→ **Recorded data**
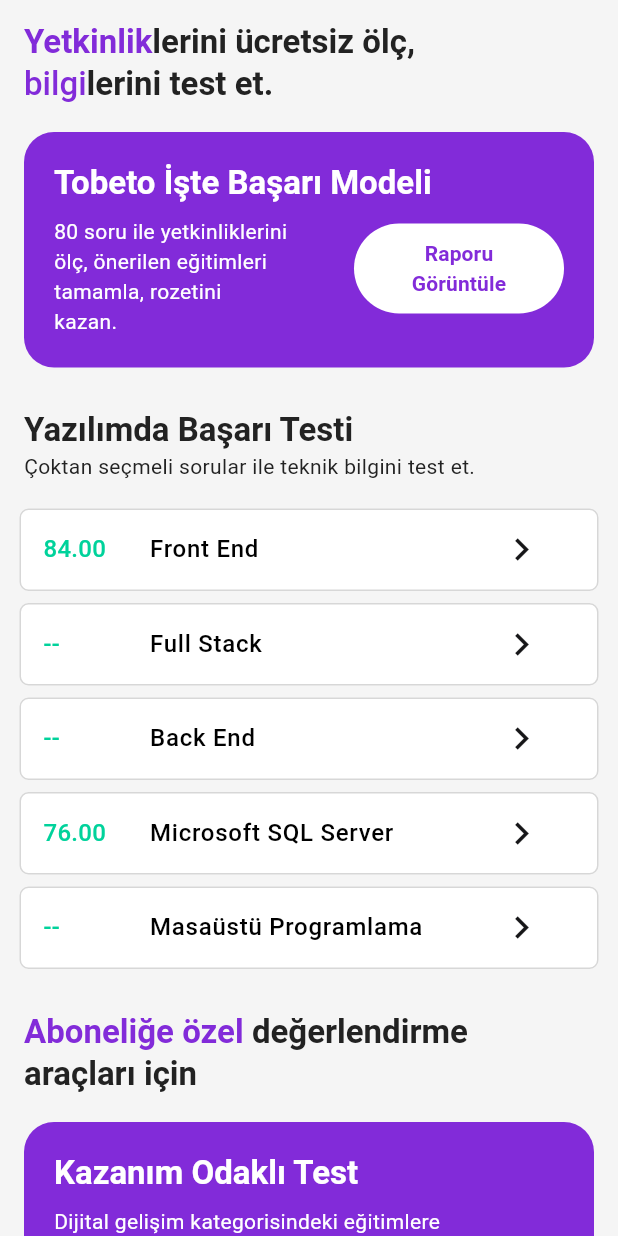
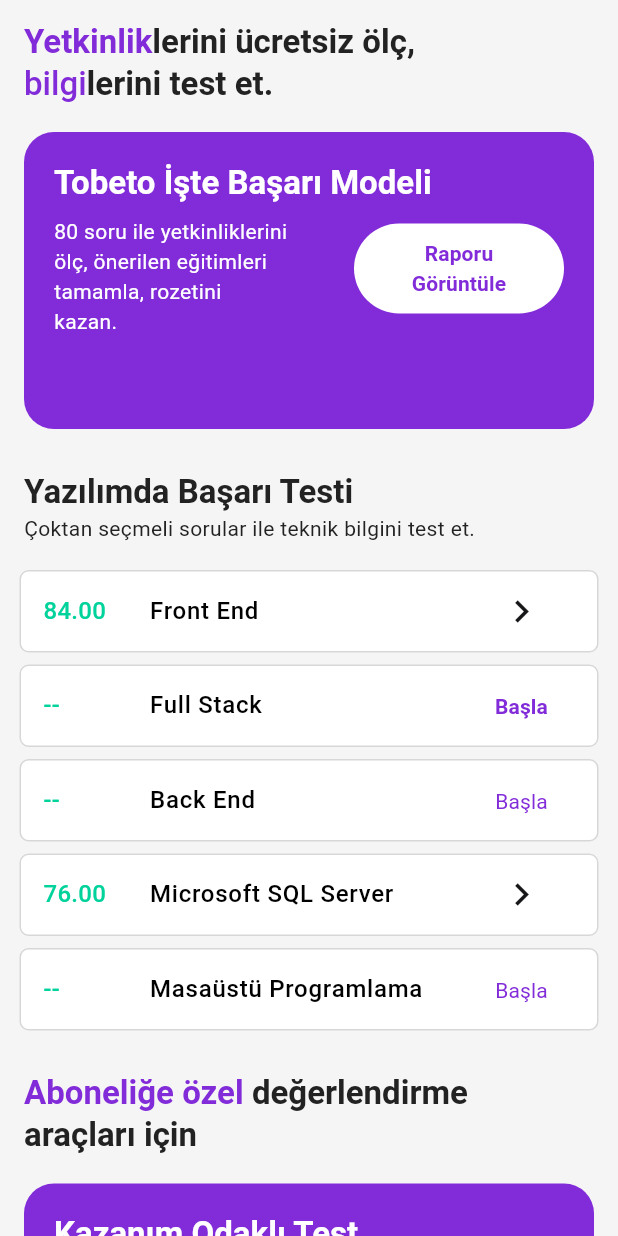
Before and after one commit to ozgeakinci/tobeto-app, a Flutter app: the Reviews screen opened directly, on a phone screen of 412 x 824 dp. Run offline on Flutter 3.47's test engine with Material 3 defaults, Android fonts, the phone set to English and light mode, and no system bars; our stand-ins replace google_fonts.

Commit message:
update catolog and education screen

```diff
--- a/lib/view/screens/menuScreens/reviews.dart
+++ b/lib/view/screens/menuScreens/reviews.dart
@@ -1,4 +1,5 @@
 import 'package:flutter/material.dart';
+import 'package:tobeto_app/theme/tobeto_theme.dart';
 import 'package:tobeto_app/theme/tobeto_theme_color.dart';
 import 'package:tobeto_app/view/widgets/reviewsWidget/exam_status_card.dart';
 import 'package:tobeto_app/view/widgets/reviewsWidget/info_banner_card.dart';
@@ -74,36 +75,36 @@ class Reviews extends StatelessWidget {
         ExamStatusCard(
           point: "--",
           section: 'Full Stack',
-          // icon: TextButton(
-          //   onPressed: () {},
-          //   child: Text('Başla',
-          //       style: TextStyle(
-          //         color: TobetoAppTheme.lightTheme().primaryColor,
-          //       )),
-          // ),
+          icon: TextButton(
+            onPressed: () {},
+            child: Text('Başla',
+                style: TextStyle(
+                  color: TobetoAppTheme.lightTheme().primaryColor,
+                )),
+          ),
         ),
         ExamStatusCard(
           point: '--',
           section: 'Back End',
-          // icon: TextButton(
-          //   onPressed: () {},
-          //   child: Text('Başla',
-          //       style: TextStyle(
-          //           color: TobetoAppTheme.lightTheme().primaryColor,
-          //           fontWeight: FontWeight.normal)),
-          // ),
+          icon: TextButton(
+            onPressed: () {},
+            child: Text('Başla',
+                style: TextStyle(
+                    color: TobetoAppTheme.lightTheme().primaryColor,
+                    fontWeight: FontWeight.normal)),
+          ),
         ),
         const ExamStatusCard(point: '76.00', section: 'Microsoft SQL Server'),
         ExamStatusCard(
           point: '--',
           section: 'Masaüstü Programlama',
-          // icon: TextButton(
-          //   onPressed: () {},
-          //   child: Text('Başla',
-          //       style: TextStyle(
-          //           color: TobetoAppTheme.lightTheme().primaryColor,
-          //           fontWeight: FontWeight.normal)),
-          // ),
+          icon: TextButton(
+            onPressed: () {},
+            child: Text('Başla',
+                style: TextStyle(
+                    color: TobetoAppTheme.lightTheme().primaryColor,
+                    fontWeight: FontWeight.normal)),
+          ),
         ),
         const SizedBox(
           height: 10,
--- a/lib/view/widgets/reviewsWidget/info_banner_card.dart
+++ b/lib/view/widgets/reviewsWidget/info_banner_card.dart
@@ -12,11 +12,11 @@ class InfoBannerCard extends StatelessWidget {
 
   @override
   Widget build(BuildContext context) {
+    double height = MediaQuery.of(context).size.height;
     return Padding(
       padding: const EdgeInsets.symmetric(horizontal: 12),
       child: Container(
-        //Responsive yapılacak
-        height: 165,
+        height: height * 0.25,
         child: Card(
           elevation: 0,
           shape:
```
Also changed, not shown: lib/view/screens/homeScreens/educations.dart (+10 -8 lines), lib/view/screens/menuScreens/catalog.dart (+13 -12 lines), lib/view/widgets/catalog_card.dart (deleted, +0 -76 lines), lib/view/widgets/educational_card.dart (renamed from lib/view/widgets/educations_list_item.dart, +9 -4 lines).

→ **Aim of the exercise**
Starting from the data above, filter for lines with "height" and copy each one.

→ **Result of the exercise**
           height: 10,
+    double height = MediaQuery.of(context).size.height;
-        height: 165,
+        height: height * 0.25,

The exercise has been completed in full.